The number of incorporated law firms has risen sharply in the past year, with more than a fifth of legal practices now limited companies.
According to Solicitors Regulation Authority (SRA) figures, 2,400 of the 10,973 law firms as of July were incorporated companies, compared to 1,898 a year before – a rise of 26%.
While the number of limited liability partnerships (LLPs) has also gone up – to 1,398 (a 10% increase) – the ranks of traditional partnerships and sole practitioners both fell by nearly 10% to 3,309 and 3,640 respectively.
As of July there were 454 legal disciplinary practices, up from 276 a year earlier, which between them have more than 5,000 partners.
George Bull, head of professional practices at accountants Baker Tilly, said the driving factor behind incorporation currently is practice finance.
He explained: “With firms finding banks less willing to lend, self-finance becomes more important. If you’re going to finance your firm out of post-tax profits, you want the tax bill to be as low as possible. In most situations, a limited company will be a more tax-efficient vehicle than an LLP for retaining profits for reinvestment in the firm.”

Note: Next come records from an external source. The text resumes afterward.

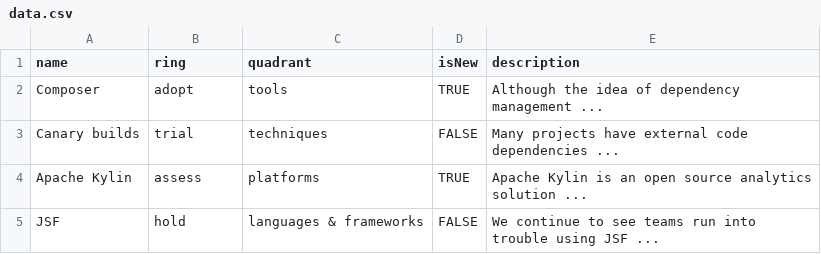
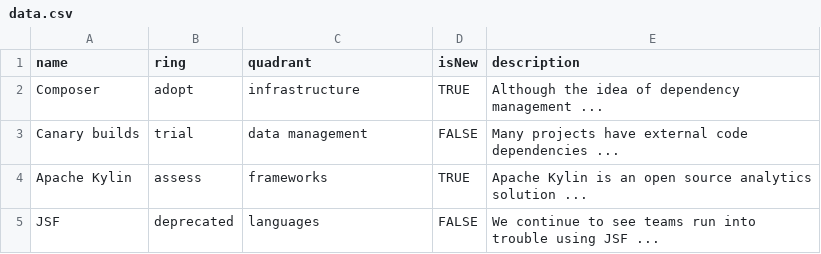
Before and after one commit to marcelorn/tech-radar-data, a CSV file: data.csv, drawn as a sheet.

Commit message:
Update data.csv

```diff
--- a/data.csv
+++ b/data.csv
@@ -1,5 +1,5 @@
 name,ring,quadrant,isNew,description
-Composer,adopt,tools,TRUE,"Although the idea of dependency management ..."
-Canary builds,trial,techniques,FALSE,"Many projects have external code dependencies ..."
-Apache Kylin,assess,platforms,TRUE,"Apache Kylin is an open source analytics solution ..."
-JSF,hold,languages & frameworks,FALSE,"We continue to see teams run into trouble using JSF ..."
+Composer,adopt,infrastructure,TRUE,"Although the idea of dependency management ..."
+Canary builds,trial,data management,FALSE,"Many projects have external code dependencies ..."
+Apache Kylin,assess,frameworks,TRUE,"Apache Kylin is an open source analytics solution ..."
+JSF,deprecated,languages,FALSE,"We continue to see teams run into trouble using JSF ..."
```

Other advantages of incorporation include an understood capital structure for external investors and providing a currency for acquisitions, Mr Bull added. At the same time, “a shareholder structure is less flexible than equity participation in a partnership or LLP”, he said.
While the conversion process from a partnership to an LLP is tax neutral, becoming a limited company can raise tax issues that need to be considered, the accountant said. Company profits taken out as director remuneration, rather than dividends, also carry significant National Insurance liabilities.
Nonetheless, Mr Bull said “there may be a number of firms whose profits are at a level where a limited company would be better from a tax point of view”.
It is unclear whether the SRA figures include companies which are corporate members of LLPs, and particularly the emerging trend of partnerships that are made up of each individual partner’s service company. These are being created for tax reasons, and Mr Bull warned that “anything entered into solely for tax purposes is always going to be susceptible to investigation by HM Revenue & Customs”.
The SRA figures also show that the number of practising solicitors continues its inexorable rise, up to a new high of 121,859 in July. There are nearly 160,000 solicitors on the roll. As previously reported on Legal Futures, the number of new solicitors was boosted last year by a massive increase in Irish solicitors requalifying ahead of changes to the transfer rules in September.